Shutterstock/Laura Hutton

New Bill seeks to limit Airbnb rentals to six weeks per year

Senator Kevin Humphrey says short term rental platforms should have to register their properties.

A NEW BILL which limits the time a person can rent their property on platforms such as AirBnb to six weeks has been drafted by Labour Senator Kevin Humphreys.

It aims to follow in the footsteps of other major cities such as Berlin, Amsterdam and London, which have all clamped down on the use of Airbnb.

This week, the Oireachtas Housing Committee heard that short-term rental companies are having an “adverse effect” on the rental market in Dublin.

There was criticism of Airbnb, which allows people to rent rooms or entire homes for short periods of time, and which is seen as further reducing the supply of rental properties for people living in Dublin.

In figures presented by Dr Daithí Downey of Dublin City Council (DCC), it was shown that almost half (48%) of the Airbnb rentals within the Dublin city limits are available to be booked for more than 90 days of the year.

These 2,581 listings are identified as ‘high availability’. Of these, 1,375 are listed as entire homes or apartments.
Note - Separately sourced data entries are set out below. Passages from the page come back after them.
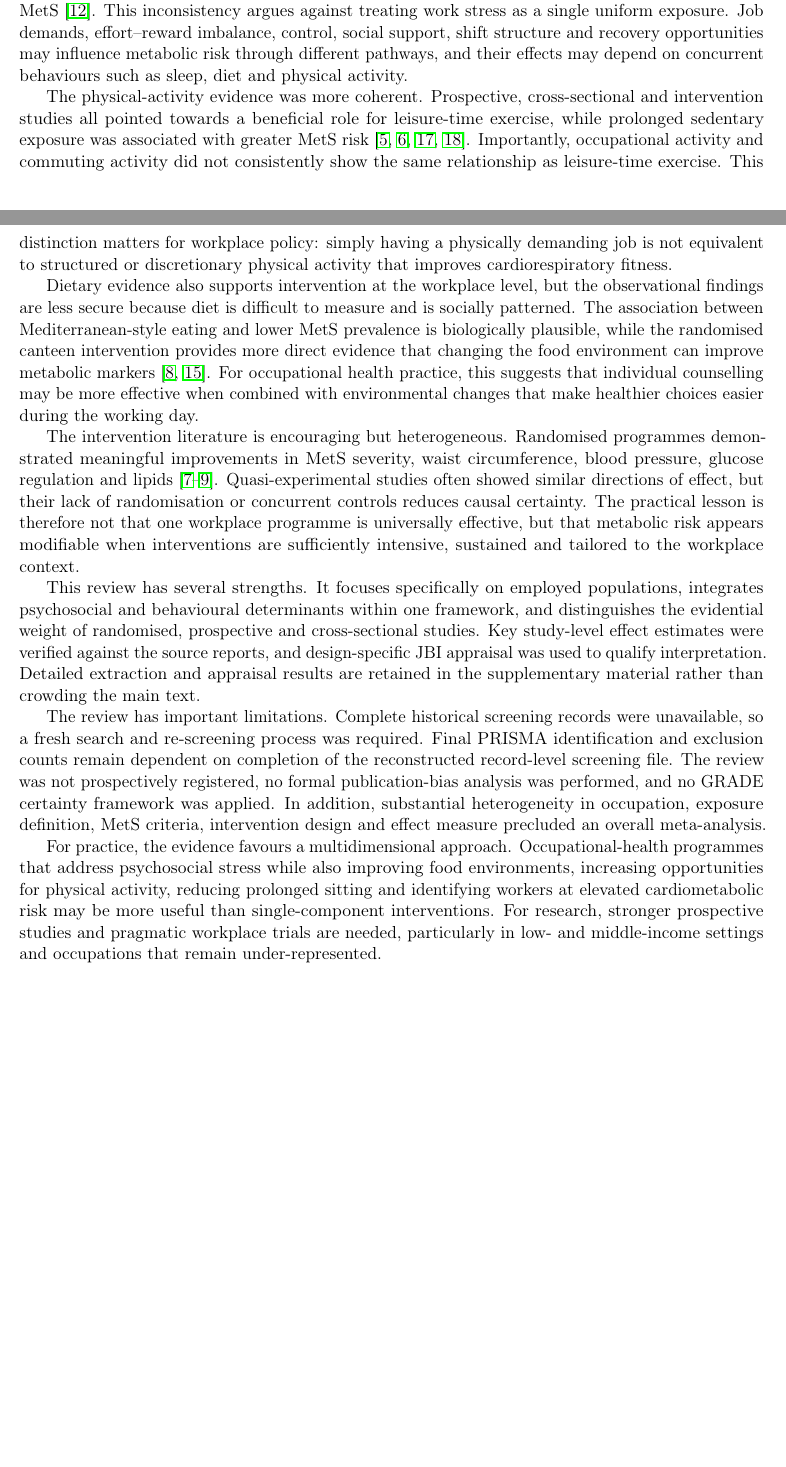
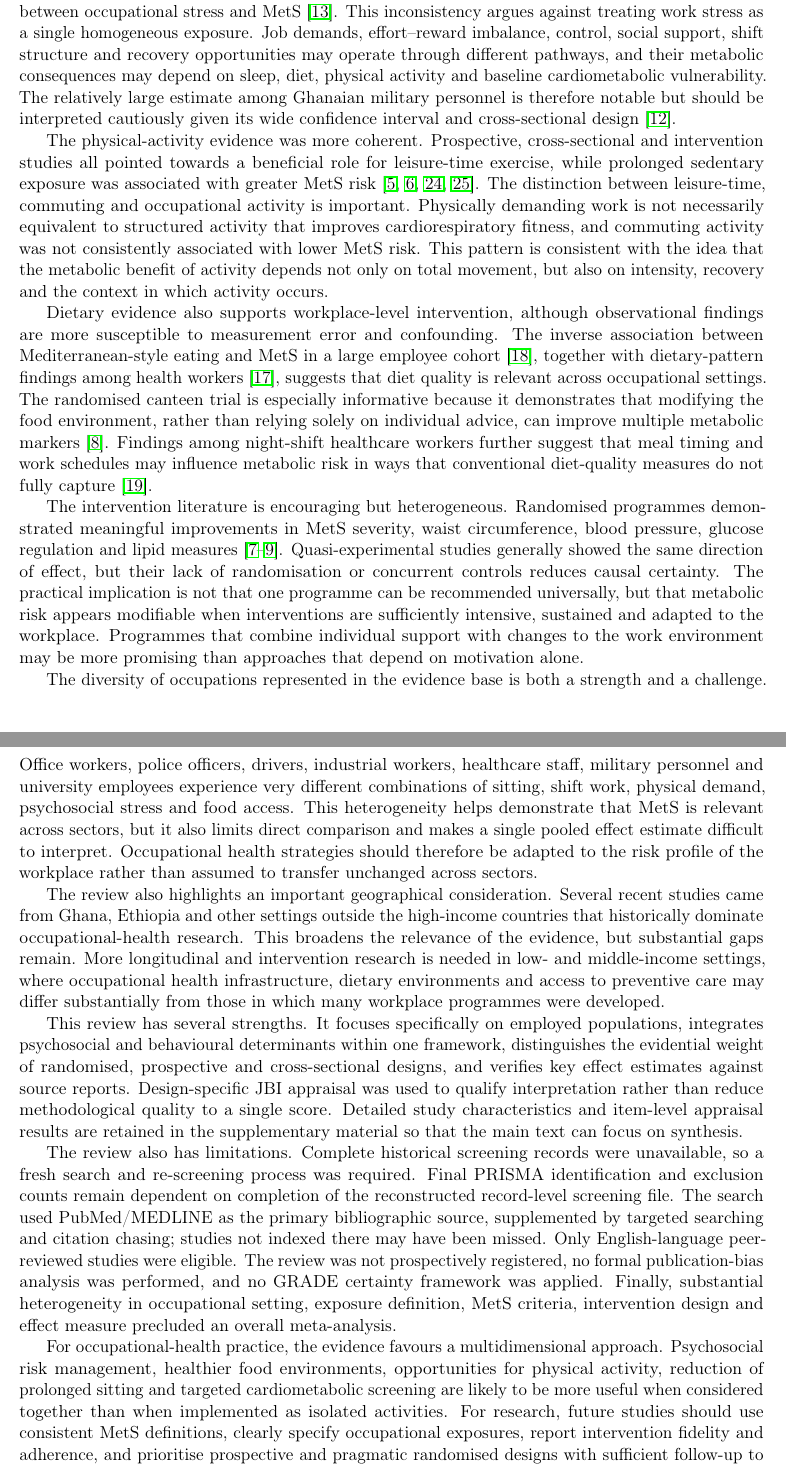
Before and after one commit to OG-Kyere/workplace-stress-metabolic-syndrome-systematic-review, a LaTeX paper (manuscript/polished_oem_manuscript.tex): two parts of pages 7 and 8 of 12 before the commit and two parts of pages 8 and 9 of 13 after it, joined at a grey line, cut so that both start at the same text, the shorter picture padded with empty space. Compiled offline with pdfLaTeX.

Commit message:
Strengthen Results and Discussion synthesis for OEM

```diff
--- a/manuscript/polished_oem_manuscript.tex
+++ b/manuscript/polished_oem_manuscript.tex
@@ -102,17 +113,21 @@ This review suggests that workplace metabolic risk is best understood as the pro
 
-The work-stress evidence deserves careful interpretation. The two prospective studies provide meaningful temporal support because exposure preceded incident MetS \citep{Garbarino2015,Yamaguchi2018}. Yet the cross-sectional literature was mixed, and one large petrochemical study found no overall adjusted association with MetS \citep{Zhang2024}. This inconsistency argues against treating work stress as a single uniform exposure. Job demands, effort--reward imbalance, control, social support, shift structure and recovery opportunities may influence metabolic risk through different pathways, and their effects may depend on concurrent behaviours such as sleep, diet and physical activity.
+The work-stress findings require nuance. The prospective police and manufacturing cohorts provide meaningful temporal support because work stress preceded incident MetS \citep{Garbarino2015,Yamaguchi2018}. Yet the cross-sectional literature was less uniform, and Zhang et al. found no overall adjusted association between occupational stress and MetS \citep{Zhang2024}. This inconsistency argues against treating work stress as a single homogeneous exposure. Job demands, effort--reward imbalance, control, social support, shift structure and recovery opportunities may operate through different pathways, and their metabolic consequences may depend on sleep, diet, physical activity and baseline cardiometabolic vulnerability. The relatively large estimate among Ghanaian military personnel is therefore notable but should be interpreted cautiously given its wide confidence interval and cross-sectional design \citep{Ayeltigah2026Military}.
 
-The physical-activity evidence was more coherent. Prospective, cross-sectional and intervention studies all pointed towards a beneficial role for leisure-time exercise, while prolonged sedentary exposure was associated with greater MetS risk \citep{Kuwahara2016,Browne2017,Huang2017Taiwan,Motuma2020}. Importantly, occupational activity and commuting activity did not consistently show the same relationship as leisure-time exercise. This distinction matters for workplace policy: simply having a physically demanding job is not equivalent to structured or discretionary physical activity that improves cardiorespiratory fitness.
+The physical-activity evidence was more coherent. Prospective, cross-sectional and intervention studies all pointed towards a beneficial role for leisure-time exercise, while prolonged sedentary exposure was associated with greater MetS risk \citep{Kuwahara2016,Browne2017,Huang2017Taiwan,Motuma2020}. The distinction between leisure-time, commuting and occupational activity is important. Physically demanding work is not necessarily equivalent to structured activity that improves cardiorespiratory fitness, and commuting activity was not consistently associated with lower MetS risk. This pattern is consistent with the idea that the metabolic benefit of activity depends not only on total movement, but also on intensity, recovery and the context in which activity occurs.
 
-Dietary evidence also supports intervention at the workplace level, but the observational findings are less secure because diet is difficult to measure and is socially patterned. The association between Mediterranean-style eating and lower MetS prevalence is biologically plausible, while the randomised canteen intervention provides more direct evidence that changing the food environment can improve metabolic markers \citep{ReinosoBarbero2026,Ma2025}. For occupational health practice, this suggests that individual counselling may be more effective when combined with environmental changes that make healthier choices easier during the working day.
+Dietary evidence also supports workplace-level intervention, although observational findings are more susceptible to measurement error and confounding. The inverse association between Mediterranean-style eating and MetS in a large employee cohort \citep{ReinosoBarbero2026}, together with dietary-pattern findings among health workers \citep{Sharifi2025}, suggests that diet quality is relevant across occupational settings. The randomised canteen trial is especially informative because it demonstrates that modifying the food environment, rather than relying solely on individual advice, can improve multiple metabolic markers \citep{Ma2025}. Findings among night-shift healthcare workers further suggest that meal timing and work schedules may influence metabolic risk in ways that conventional diet-quality measures do not fully capture \citep{dosReis2026}.
 
-The intervention literature is encouraging but heterogeneous. Randomised programmes demonstrated meaningful improvements in MetS severity, waist circumference, blood pressure, glucose regulation and lipids \citep{Haufe2019,Ma2025,Bogale2025}. Quasi-experimental studies often showed similar directions of effect, but their lack of randomisation or concurrent controls reduces causal certainty. The practical lesson is therefore not that one workplace programme is universally effective, but that metabolic risk appears modifiable when interventions are sufficiently intensive, sustained and tailored to the workplace context.
+The intervention literature is encouraging but heterogeneous. Randomised programmes demonstrated meaningful improvements in MetS severity, waist circumference, blood pressure, glucose regulation and lipid measures \citep{Haufe2019,Ma2025,Bogale2025}. Quasi-experimental studies generally showed the same direction of effect, but their lack of randomisation or concurrent controls reduces causal certainty. The practical implication is not that one programme can be recommended universally, but that metabolic risk appears modifiable when interventions are sufficiently intensive, sustained and adapted to the workplace. Programmes that combine individual support with changes to the work environment may be more promising than approaches that depend on motivation alone.
 
-This review has several strengths. It focuses specifically on employed populations, integrates psychosocial and behavioural determinants within one framework, and distinguishes the evidential weight of randomised, prospective and cross-sectional studies. Key study-level effect estimates were verified against the source reports, and design-specific JBI appraisal was used to qualify interpretation. Detailed extraction and appraisal results are retained in the supplementary material rather than crowding the main text.
+The diversity of occupations represented in the evidence base is both a strength and a challenge. Office workers, police officers, drivers, industrial workers, healthcare staff, military personnel and university employees experience very different combinations of sitting, shift work, physical demand, psychosocial stress and food access. This heterogeneity helps demonstrate that MetS is relevant across sectors, but it also limits direct comparison and makes a single pooled effect estimate difficult to interpret. Occupational health strategies should therefore be adapted to the risk profile of the workplace rather than assumed to transfer unchanged across sectors.
 
-The review has important limitations. Complete historical screening records were unavailable, so a fresh search and re-screening process was required. Final PRISMA identification and exclusion counts remain dependent on completion of the reconstructed record-level screening file. The review was not prospectively registered, no formal publication-bias analysis was performed, and no GRADE certainty framework was applied. In addition, substantial heterogeneity in occupation, exposure definition, MetS criteria, intervention design and effect measure precluded an overall meta-analysis.
+The review also highlights an important geographical consideration. Several recent studies came from Ghana, Ethiopia and other settings outside the high-income countries that historically dominate occupational-health research. This broadens the relevance of the evidence, but substantial gaps remain. More longitudinal and intervention research is needed in low- and middle-income settings, where occupational health infrastructure, dietary environments and access to preventive care may differ substantially from those in which many workplace programmes were developed.
 
-For practice, the evidence favours a multidimensional approach. Occupational-health programmes that address psychosocial stress while also improving food environments, increasing opportunities for physical activity, reducing prolonged sitting and identifying workers at elevated cardiometabolic risk may be more useful than single-component interventions. For research, stronger prospective studies and pragmatic workplace trials are needed, particularly in low- and middle-income settings and occupations that remain under-represented.
+This review has several strengths. It focuses specifically on employed populations, integrates psychosocial and behavioural determinants within one framework, distinguishes the evidential weight of randomised, prospective and cross-sectional designs, and verifies key effect estimates against source reports. Design-specific JBI appraisal was used to qualify interpretation rather than reduce methodological quality to a single score. Detailed study characteristics and item-level appraisal results are retained in the supplementary material so that the main text can focus on synthesis.
+
+The review also has limitations. Complete historical screening records were unavailable, so a fresh search and re-screening process was required. Final PRISMA identification and exclusion counts remain dependent on completion of the reconstructed record-level screening file. The search used PubMed/MEDLINE as the primary bibliographic source, supplemented by targeted searching and citation chasing; studies not indexed there may have been missed. Only English-language peer-reviewed studies were eligible. The review was not prospectively registered, no formal publication-bias analysis was performed, and no GRADE certainty framework was applied. Finally, substantial heterogeneity in occupational setting, exposure definition, MetS criteria, intervention design and effect measure precluded an overall meta-analysis.
+
+For occupational-health practice, the evidence favours a multidimensional approach. Psychosocial risk management, healthier food environments, opportunities for physical activity, reduction of prolonged sitting and targeted cardiometabolic screening are likely to be more useful when considered together than when implemented as isolated activities. For research, future studies should use consistent MetS definitions, clearly specify occupational exposures, report intervention fidelity and adherence, and prioritise prospective and pragmatic randomised designs with sufficient follow-up to assess sustained metabolic change.
 
 \section{Conclusion}
 
```
Also changed, not shown: manuscript/polished_oem_manuscript.tex (31 more changed lines).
DCC says that it will now commission a study to report in October to make recommendations on the issue.

shutterstock_431240323 Shutterstock / Madrugada Verde Shutterstock / Madrugada Verde / Madrugada Verde

Six weeks per year

Humphreys’ Bill stipulates property owners will only be permitted to let their apartment or house for short-term use for a period of six weeks during the year.

It will also make it mandatory for all short-term letting companies to sign up to a register which will list all the properties they have on the books. Similar regulations are being discussed in Toronto, while some UK councils have said restrictions have been ineffective to date.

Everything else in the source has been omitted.